Posts Tagged ‘positive’
Here at MyHIVAIDSAwareness.com, we focus on researching credible and trustworthy sources of information. Our team thoroughly reviews the mountains of data – some opinion and some fact – to present simple personal solutions that can make a difference in living with HIV/AIDS.
We come across a tremendous amount of information that can be sometimes confusing and contradictory. We have identified these 25 things that you should know because they impact your actions and what path you take.
I have shared a favorite quote before, but I’d like to share it again. “There’s a difference between knowing the path and walking the path.” ~Morpheus
DAY 1: The truth about HIV testing
The standard HIV test looks for the presence of HIV antibodies in your blood. It doesn’t test for the presence of the virus in your system. This means a lot when you are talking about knowing your status for sure.
Why is this important to you?
If you are infected with HIV, your body responds by producing special proteins to fight the infection. These are called antibodies and are part of your immune system response. An HIV antibody test looks for these antibodies in your blood, saliva or urine. If antibodies to HIV are detected in your body, it means you have been infected with HIV.
It takes most people 6 – 12 weeks to develop detectable HIV antibodies after infection. Very rarely, it can take up to 6 months and that usually means you have some other auto-immune disorder. It is very unlikely that it would take longer than 6 months to develop antibodies in your body.
The time between when you are infected and when your body produces antibodies is called the “window period”.
During the window period you will test negative for HIV antibodies, but could still be infected and transmit HIV to others. To avoid false negatives, antibody tests are recommended three months after potential exposure to HIV infection. A second test at six months will confirm you are HIV negative ONLY if you don’t have continued risk of exposure.
How does this affect your path?
It means that you could be infecting others for up to three months after you are infected and not know it because you test negative. Unless you don’t expose yourself to risk of HIV infection for a period of six months, you really don’t know for sure that you are HIV negative – no matter what your latest test says. To prevent potentially exposing others, you’ve got to assume you are HIV positive and take safe sex precautions.
The power is yours. Which path will you choose?
Part 2 of 4 Part Series
“Through my illness I learned rejection. I was written off. That was the moment I thought, Okay, game on. No prisoners. Everybody’s going down. “
In this second part of this series, I want to talk about knowing your opponent. You need to see your opponent to understand their game plan. You need to know all about HIV and how it plays the game.
I know that you might say that living with HIV is no game, but what is a game anyway? Isn’t it some form of contest where there are opponents and rules that decide the winner? It is no different when your opponent is HIV and winning means living the healthiest life possible.

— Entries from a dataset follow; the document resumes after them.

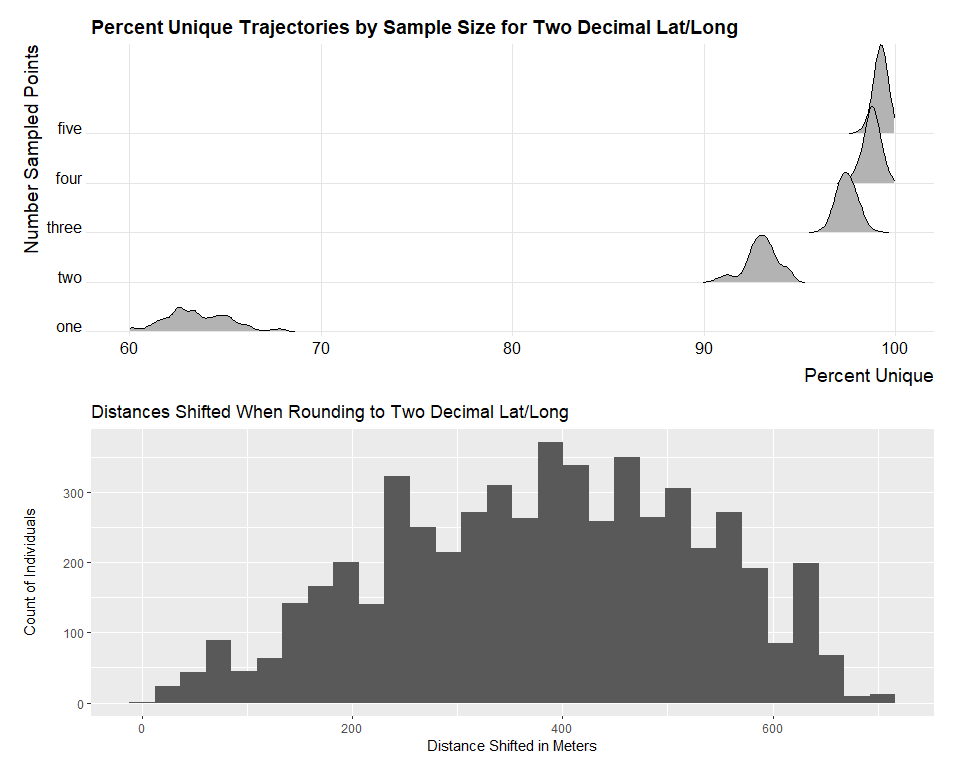
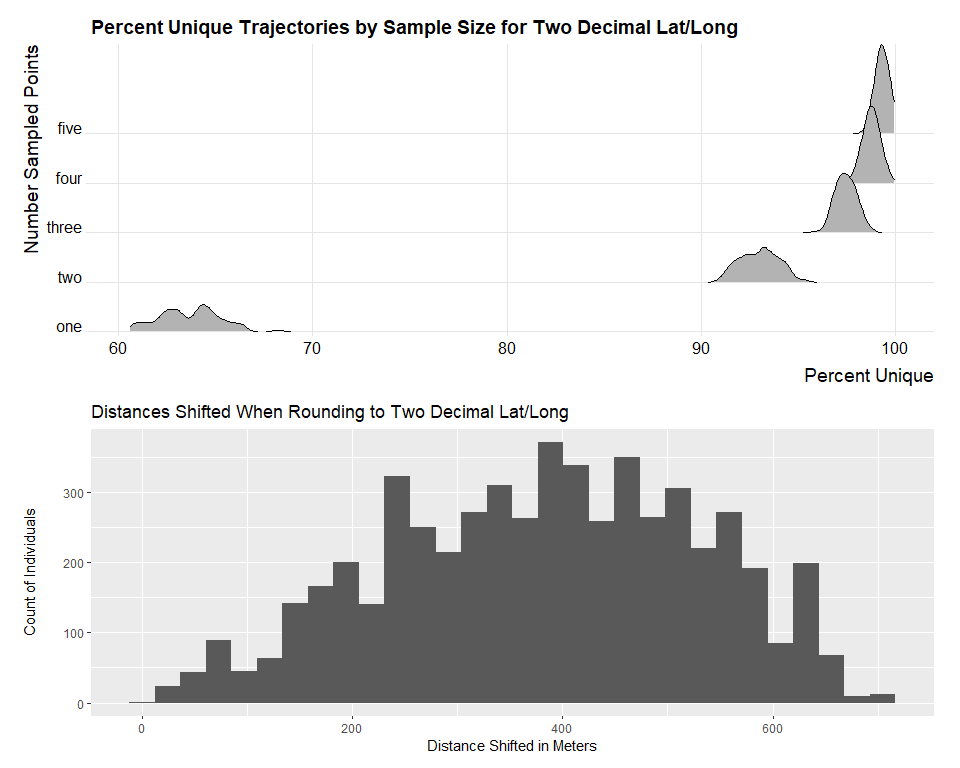
small updates

diff --git a/Code/korean_trajectories_analysis.md b/Code/korean_trajectories_analysis.md
@@ -160,7 +160,7 @@ access.
 ``` r
 up_5d <- map_dfc(1:5, function(x) trajectory_uniqueness(trajectories, num_points = x, nits = 100))
 save(up_5d, file = '../Data/pct_unique_5d.RData')
-#load('pct_unique_5d.RData')
+#load('../Data/pct_unique_5d.RData')
 ```
 
 <br>
@@ -292,7 +292,7 @@ trajectories_4d <- trajectories %>%
 
 up_4d <- map_dfc(1:5, function(x) trajectory_uniqueness(trajectories_4d[,c(1, 4, 3)], num_points = x, nits = 100))
 save(up_4d, file = '../Data/pct_unique_4d.RData')
-#load('pct_unique_4d.RData')
+#load('../Data/pct_unique_4d.RData')
 
 colnames(up_4d) <- pvar_names
 
@@ -392,7 +392,7 @@ trajectories_3d <- trajectories %>%
 
 up_3d <- map_dfc(1:5, function(x) trajectory_uniqueness(trajectories_3d[,c(1, 4, 5)], num_points = x, nits = 100))
 save(up_3d, file = '../Data/pct_unique_3d.RData')
-#load('pct_unique_3d.RData')
+#load('../Data/pct_unique_3d.RData')
 
 colnames(up_3d) <- pvar_names
 
@@ -446,7 +446,7 @@ trajectories_2d <- trajectories %>%
 
 up_2d <- map_dfc(1:5, function(x) trajectory_uniqueness(trajectories_2d[,c(1, 4, 5)], num_points = x, nits = 100))
 save(up_2d, file = '../Data/pct_unique_2d.RData')
-#load('pct_unique_2d.RData')
+#load('../Data/pct_unique_2d.RData')
 
 colnames(up_2d) <- pvar_names
 
@@ -502,7 +502,7 @@ trajectories_1d <- trajectories %>%
 
 up_1d <- map_dfc(1:5, function(x) trajectory_uniqueness(trajectories_1d[,c(1, 4, 5)], num_points = x, nits = 100))
 save(up_1d, file = '../Data/pct_unique_1d.RData')
-#load('pct_unique_1d.RData')
+#load('../Data/pct_unique_1d.RData')
 
 colnames(up_1d) <- pvar_names
 
@@ -555,7 +555,7 @@ trajectories_0d <- trajectories %>%
 
 up_0d <- map_dfc(1:5, function(x) trajectory_uniqueness(trajectories_0d[,c(1, 4, 5)], num_points = x, nits = 100))
 save(up_0d, file = '../Data/pct_unique_0d.RData')
-#load('pct_unique_0d.RData')
+#load('../Data/pct_unique_0d.RData')
 
 colnames(up_0d) <- pvar_names
 
@@ -677,13 +677,15 @@ measurements so that individual location observations are shifted, and
 the number of unique location trajectories is reduced. This comes at a
 cost of the accuracy of the location data. Outlined in the table below
 are the median values for the distance that an individual location point
-is shifted when rounding to the corresponding number of decimals.
-Different specificities may be selected depending on the use case of the
-location data and how accurate the data needs to be.
+is shifted as well as the median percentage of unique trajectories
+across all sample sizes when rounding to the corresponding number of
+decimals. Different specificities may be selected depending on the use
+case of the location data and how accurate the data needs to be.
 
-|                             | 5 decimals | 4 decimals | 3 decimals | 2 decimals | 1 decimal | 0 decimals |
-| --------------------------- | :--------: | :--------: | :--------: | :--------: | :-------: | :--------: |
-| Median Distance Shifted (m) |     0      |    2.74    |   40.45    |   390.16   | 3,989.03  | 46,553.73  |
+|                              | 5 decimals | 4 decimals | 3 decimals | 2 decimals | 1 decimal | 0 decimals |
+| ---------------------------- | :--------: | :--------: | :--------: | :--------: | :-------: | :--------: |
+| Median Distance Shifted (m)  |     0      |    2.74    |   40.45    |   390.16   | 3,989.03  | 46,553.73  |
+| Median % Unique Trajectories |   99.35    |   99.25    |   99.25    |   97.38    |   62.06   |   19.07    |
 
 We discuss some common use cases for location data in the
 [README.md](https://github.com/cdbale/Hackathon/blob/master/README.md)
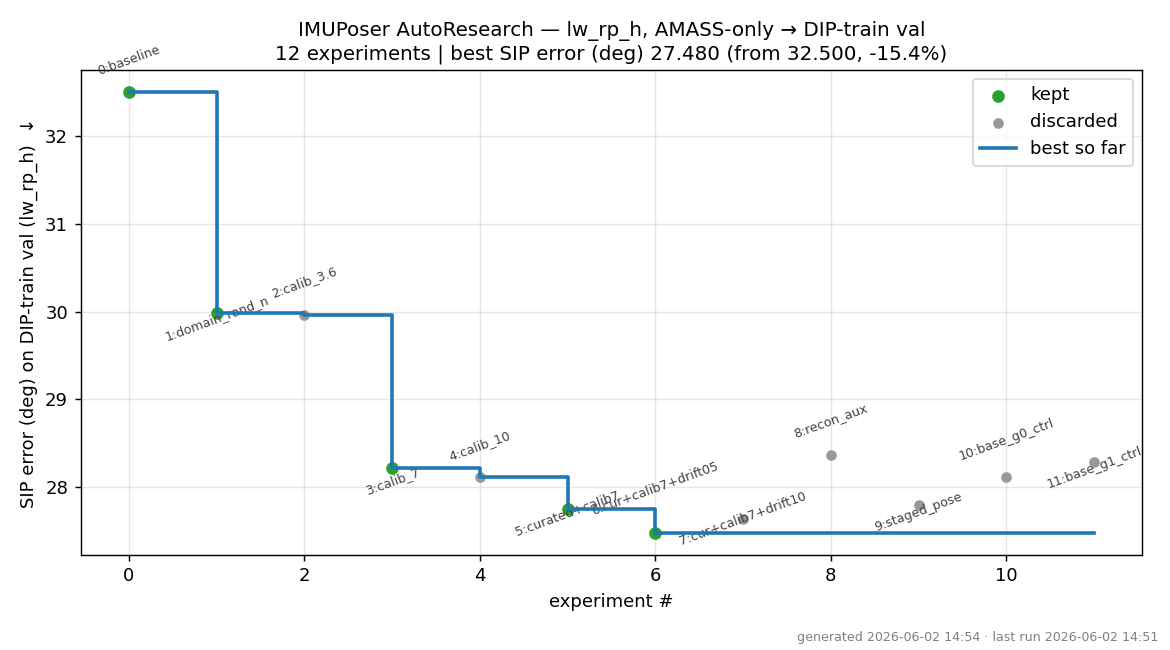
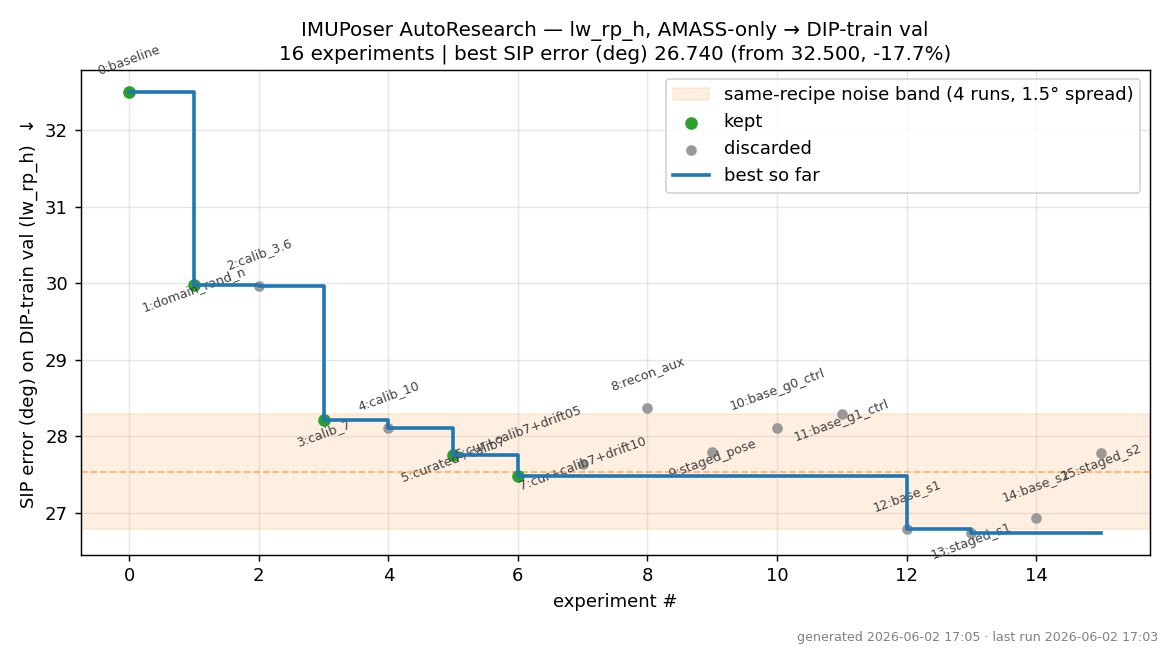
ar exp12-15: seed-replication refutes staged win; true noise floor is ~1.5deg, not 0.5
Re-ran the identical best recipe across seeds (GPU-matched baseline->staged chains, seeds 1 & 2):

- Staged-vs-baseline ΔSIP = {-0.49 (seed42), -0.05 (seed1), +0.85 (seed2)} -> mean ~0. The seed-42
  -0.49 was noise; staged prediction does NOT reliably help. Recon already showed no gain (exp8).
- KEY correction: the same recipe gives SIP 26.79/26.93/28.11/28.29 across seeds -- a ~1.5deg spread,
  3x the previously-assumed 0.5deg "floor". Sources: random seed + non-deterministic CuDNN
  bidirectional-LSTM backward (trainer runs deterministic="warn"). All earlier sub-1deg "wins"
  (curation, drift, staged) are within this floor and NOT established; exp6's 27.48 was a lucky run.
- Only calibration-error augmentation (-4.3deg) clears the noise floor and is a real lever.

plot_progress.py: added a same-recipe noise band (spread of the repeated baselines) so the graph
shows that post-calibration "progress" is inside the noise. Added SEED env earlier for this.

diff --git a/autoresearch/plot_progress.py b/autoresearch/plot_progress.py
@@ -56,6 +56,15 @@ def main():
         best.append(cur)
 
     fig, ax = plt.subplots(figsize=(9, 5))
+    # NOISE BAND: identical best-recipe GlobalModel baselines re-run across seeds/GPUs (name "base*").
+    # Their spread IS the empirical run-to-run noise floor (~1.5° SIP, from seed + non-deterministic
+    # CuDNN bidirectional-LSTM backward). Anything inside this band is indistinguishable from noise.
+    base_y = [metric(r) for r in rows if r.get("name", "").startswith("base_")]
+    if len(base_y) >= 2:
+        lo, hi = min(base_y), max(base_y)
+        ax.axhspan(lo, hi, color="tab:orange", alpha=0.12, zorder=0,
+                   label=f"same-recipe noise band ({len(base_y)} runs, {hi - lo:.1f}° spread)")
+        ax.axhline(sum(base_y) / len(base_y), color="tab:orange", alpha=0.55, lw=1, ls="--", zorder=1)
     # each experiment: green if kept (new best / accepted), gray if discarded
     ax.scatter([xi for xi, k in zip(x, kept) if k], [yi for yi, k in zip(y, kept) if k],
                c="tab:green", s=36, zorder=3, label="kept")

diff --git a/ADDITIONAL_EXPERIMENTS.md b/ADDITIONAL_EXPERIMENTS.md
@@ -187,10 +187,16 @@ Key findings:
 
 - **Confirmed lever: GlobalPose-style calibration/mounting rotation error → −4.3° SIP** (32.5 → 28.2).
   Far above noise; the model was overfitting to *perfect* synthetic orientation. Magnitude saturates ~7–10°.
-- **Noise floor ≈ 0.5°**, and **GPU-dependent**: same GPU+seed is bit-identical, but GPU0 vs GPU1 differs ~0.44°.
-  => compare experiments on the SAME gpu (or seed-average); treat sub-0.5° diffs as noise.
-- Curation (DIP-relevant datasets) and orientation drift each looked like ~0.3° gains but are within
-  noise + GPU-confounded — NOT established. Input-augmentation realism plateaus ~27.5°.
+- **Noise floor ≈ 1.5° SIP (CORRECTED — was thought to be ~0.5°).** The earlier 0.5° estimate only
+  measured GPU0-vs-GPU1 at a fixed seed. Re-running the *identical* best recipe across seeds gives SIP
+  **26.79 / 26.93 / 28.11 / 28.29 — a 1.5° spread** (exp10/11/12/14). Two sources: (1) the random seed,
+  and (2) the **non-deterministic CuDNN bidirectional-LSTM backward** (trainer runs `deterministic="warn"`,
+  so the LSTM backward is not reproducible even at fixed seed+GPU). => treat **sub-~1.5° diffs as noise**;
+  to claim a win, **seed-replicate** (≥2–3 seeds) and compare distributions, not single runs.
+- Curation (DIP-relevant datasets) and orientation drift each looked like ~0.3° gains — **within the
+  ~1.5° noise floor, NOT established.** Likewise the apparent "27.48 best" (exp6) was a lucky single run;
+  the same recipe reaches anywhere in 26.8–28.3 depending on seed. Input-augmentation realism plateaus
+  ~27–28° and the only robust lever remains calibration error.
 - Key protocol fix: select on SIP-on-val (MSE val loss is anti-correlated with SIP over training); use
   fixed-epoch final model. SIP-on-val tracks DIP-test only coarsely (~+2-3° offset).
 
@@ -208,8 +214,18 @@ unsafe — our fresh baselines land at 28.1–28.3, not exp6's recorded 27.48).
 - **Missing-IMU reconstruction does NOT help** (+0.26° SIP, worse on every metric). Reconstructing the 2
   absent sensors from the 3 present ones injects error that propagates into the pose head; the auxiliary
   target adds no signal the pose head wasn't already extracting.
-- **Staged prediction (IMU→joints→pose) gives a small, consistent gain**: −0.49° SIP and ALSO better on
-  Angle (−0.79°), Vertex (−0.55 cm), Joint (−0.26 cm) — 4/5 metrics better, LocalAngle flat. SIP alone is
-  at the noise floor, but multi-metric consistency argues it's a real (if small) effect. Intermediate
-  joint-position supervision gives the LSTM an easier geometric subproblem before the rotation regression.
-- **Seed-replication (exp12–15)** of staged-vs-baseline on two fresh seeds confirms/refutes the −0.5°.
+- **Staged prediction (IMU→joints→pose): NOT confirmed.** Looked like a −0.49° win at seed 42, but
+  seed-replication (exp12–15, GPU-matched baseline→staged pairs) shows the staged−baseline ΔSIP is
+  **{−0.49 (seed42), −0.05 (seed1), +0.85 (seed2)} → mean ≈ +0.1° ≈ 0** with a ~0.7° spread. The seed-42
+  signal was noise. Intermediate joint-position supervision does not reliably help this model/sensor set.
+
+  | seed | baseline SIP | staged SIP | Δ |
+  |---|---|---|---|
+  | 42 | 28.29 (exp11) | 27.80 (exp9) | −0.49 |
+  | 1  | 26.79 (exp12) | 26.74 (exp13) | −0.05 |
+  | 2  | 26.93 (exp14) | 27.78 (exp15) | +0.85 |
+
+**Net (exp8–15):** neither architecture beats the plain LSTM once you control for the true ~1.5° noise
+floor. The decisive methodological lesson is that **single-run comparisons below ~1.5° are unreliable
+here** — the field's habit of reporting one run hides this. Calibration-error augmentation (−4.3°) remains
+the only established lever; further gains likely need a different data/realism axis, not architecture.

What is HIV’s strategy to win? It is a simple strategy of finding the CD4 cells in your immune system and using them to replicate. By destroying the ability of the infected cells to do their job in the immune system, your body then loses the ability to fight many infections. HIV is tricky and it changes its attack over time by mutating.
But your opponent has a weakness that can be exploited. If HIV is not able to replicate and mutate as often as it would like, it can be put into the corner. A combination of HAART drugs creates problems for HIV replication, keeps the HIV offspring low, and reduces the possibility of HIV mutating.
HIV also doesn’t like healthy living, good nutrition and a toned physique.
For every person in this fight, there is a unique game with its own special set of rules for your body. Your strategy to fight HIV requires you understanding your opponent and how it fights in your body.
Here are five ways to give you the edge in fighting HIV and in life:
Be real, be authentic, and be yourself. There is no way you can face your opponent with blinders on and no way to win this battle without being in focus. Too often people spend incredible amounts of energy trying to bend themselves into something they’re not or hide from the truth.
Shower your HIV team with honesty. Your team is your lifeline and they deserve your honesty in sharing this battle with you. Tell your HIV doc the truth about your habits and experiences so they can craft a strategy that can win. Be upfront with your support team about how you feel and what you need.
Take a sincere interest in HIV. You have got to understand it to fight it. Take the steps necessary to be the expert on your body and its response to HIV. Be the first to know what is happening and what your next steps should be.
Always be positive. Positive is more than a diagnosis in your life. It is easy to pile on to a complaint fest or add to the chorus of negativity on living with HIV. But you can be the standout who is focused on the positive outcome. It doesn’t just make your life easier; it makes your immune system healthier.
Recognize others. Don’t forget that you aren’t in this battle alone. Your team is with you and this includes caseworkers, doctors, therapists, family and friends. Let them know how much you value what they do for you and the sacrifices they make for you.